“Is it-”, he asked as Hailey approached him, and Hailey nodded gingerly, even before Detective could complete his question.
“Blood. According to the reports, it belongs to Ellery,” Hailey replied. Detective Taylor furrowed his brows. Everything was supposed to get clearer, yet as they delved deeper into the case, with every step they took, it felt as though someone was letting in more fog. He had only a couple of cases where his team could not track down the culprit, but even in those, he didn’t feel as crippled as he did now. The case was not complex, it was absurd.
He pulled his mind off the thoughts, thinking about the next course of action. The very moment Detective Anderson entered the house.

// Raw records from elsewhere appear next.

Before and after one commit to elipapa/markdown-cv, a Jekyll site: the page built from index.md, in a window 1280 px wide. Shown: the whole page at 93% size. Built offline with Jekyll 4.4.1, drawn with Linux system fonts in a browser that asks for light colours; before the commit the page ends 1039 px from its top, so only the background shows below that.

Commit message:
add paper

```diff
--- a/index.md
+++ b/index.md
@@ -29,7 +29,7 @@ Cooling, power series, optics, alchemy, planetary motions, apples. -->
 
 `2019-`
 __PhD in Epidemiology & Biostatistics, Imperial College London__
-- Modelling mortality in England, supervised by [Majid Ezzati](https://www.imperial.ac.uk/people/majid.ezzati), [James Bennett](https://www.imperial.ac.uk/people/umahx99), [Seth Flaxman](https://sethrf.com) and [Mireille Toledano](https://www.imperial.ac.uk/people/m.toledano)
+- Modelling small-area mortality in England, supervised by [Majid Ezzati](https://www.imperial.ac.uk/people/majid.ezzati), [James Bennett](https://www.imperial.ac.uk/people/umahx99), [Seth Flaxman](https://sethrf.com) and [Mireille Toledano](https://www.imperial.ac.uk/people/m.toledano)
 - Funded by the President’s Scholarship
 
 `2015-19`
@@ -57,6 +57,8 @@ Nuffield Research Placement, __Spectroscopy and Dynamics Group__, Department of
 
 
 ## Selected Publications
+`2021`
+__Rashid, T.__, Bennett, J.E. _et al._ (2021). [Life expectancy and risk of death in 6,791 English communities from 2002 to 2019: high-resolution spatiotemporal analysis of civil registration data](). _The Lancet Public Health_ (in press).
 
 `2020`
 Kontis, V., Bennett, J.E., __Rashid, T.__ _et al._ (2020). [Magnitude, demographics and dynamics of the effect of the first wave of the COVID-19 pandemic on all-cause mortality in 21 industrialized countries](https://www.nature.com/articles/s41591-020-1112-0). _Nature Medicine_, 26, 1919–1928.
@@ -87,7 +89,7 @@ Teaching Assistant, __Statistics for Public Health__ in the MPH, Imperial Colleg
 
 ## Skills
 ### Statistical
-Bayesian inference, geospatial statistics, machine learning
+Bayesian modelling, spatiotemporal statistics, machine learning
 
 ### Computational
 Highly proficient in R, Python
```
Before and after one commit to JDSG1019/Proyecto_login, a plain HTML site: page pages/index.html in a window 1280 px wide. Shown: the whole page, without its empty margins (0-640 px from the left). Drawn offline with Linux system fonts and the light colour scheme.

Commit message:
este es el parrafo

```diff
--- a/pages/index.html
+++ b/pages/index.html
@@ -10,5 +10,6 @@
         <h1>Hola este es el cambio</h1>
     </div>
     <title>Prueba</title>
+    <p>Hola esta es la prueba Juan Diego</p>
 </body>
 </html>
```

“Detective Anderson,” he called immediately, pointing to the stain, “why wasn’t this reported yesterday?”
“Gregory handed me the reports only this morning. I wanted to make sure before it was reported. I didn’t quite feel that so much blood could flow from a pinprick wound,” Detective Anderson explained.
Detective Taylor stood silently, arms crossed, waiting for an answer.
“It is the victim’s blood on the carpet,” Anderson continued, nervous.
“I know Anderson. Hailey told me about it. At least you were supposed to bring this to my notice. The Gilberts have requested for the burial tomorrow morning,” Detective Taylor said all in a breath. His hands were balled up in fists; he was using all his concentration to contain his anger.
Anderson stood there looking at his feet.
“It is alright, Detective Anderson. There was nothing much you could have done anyway,” Jillian Torres patted his shoulder. She looked at Detective Taylor and smiled slightly, “Good Morning, Detective Taylor.”
“Good Morning Jillian. Have you got–”
“The reports are here, sir,” Jillian replied, cutting him off. She handed over the reports to him.
Detective Taylor sighed loudly, thankful to have someone on his team, who had enough brains. He looked through the reports, and they had been comprehensively done. “You come in good time. There have been some interesting developments,” he said to Detective Torres. He was almost feeling sorry for being too hash on Detective Anderson. Everyone must be feeling the same, as if someone had been purposely muddling everything.
“Like a pool of blood from a wound too small to spurt out that much?”, Jillian replied nonchalantly.
Detective Taylor was taken aback. “How did you know?”, he asked, looking again at Anderson. Detective Anderson just shrugged.
“There was an eerily similar case that happened back in 1885,” she said, handing over another file to him
1885. Too old to be the same person, Detective Taylor thought. “Coincidence?”, he thought out loud.
“I don’t think so. The past is staring back at us,” Jillian said, bending down to look at the stain.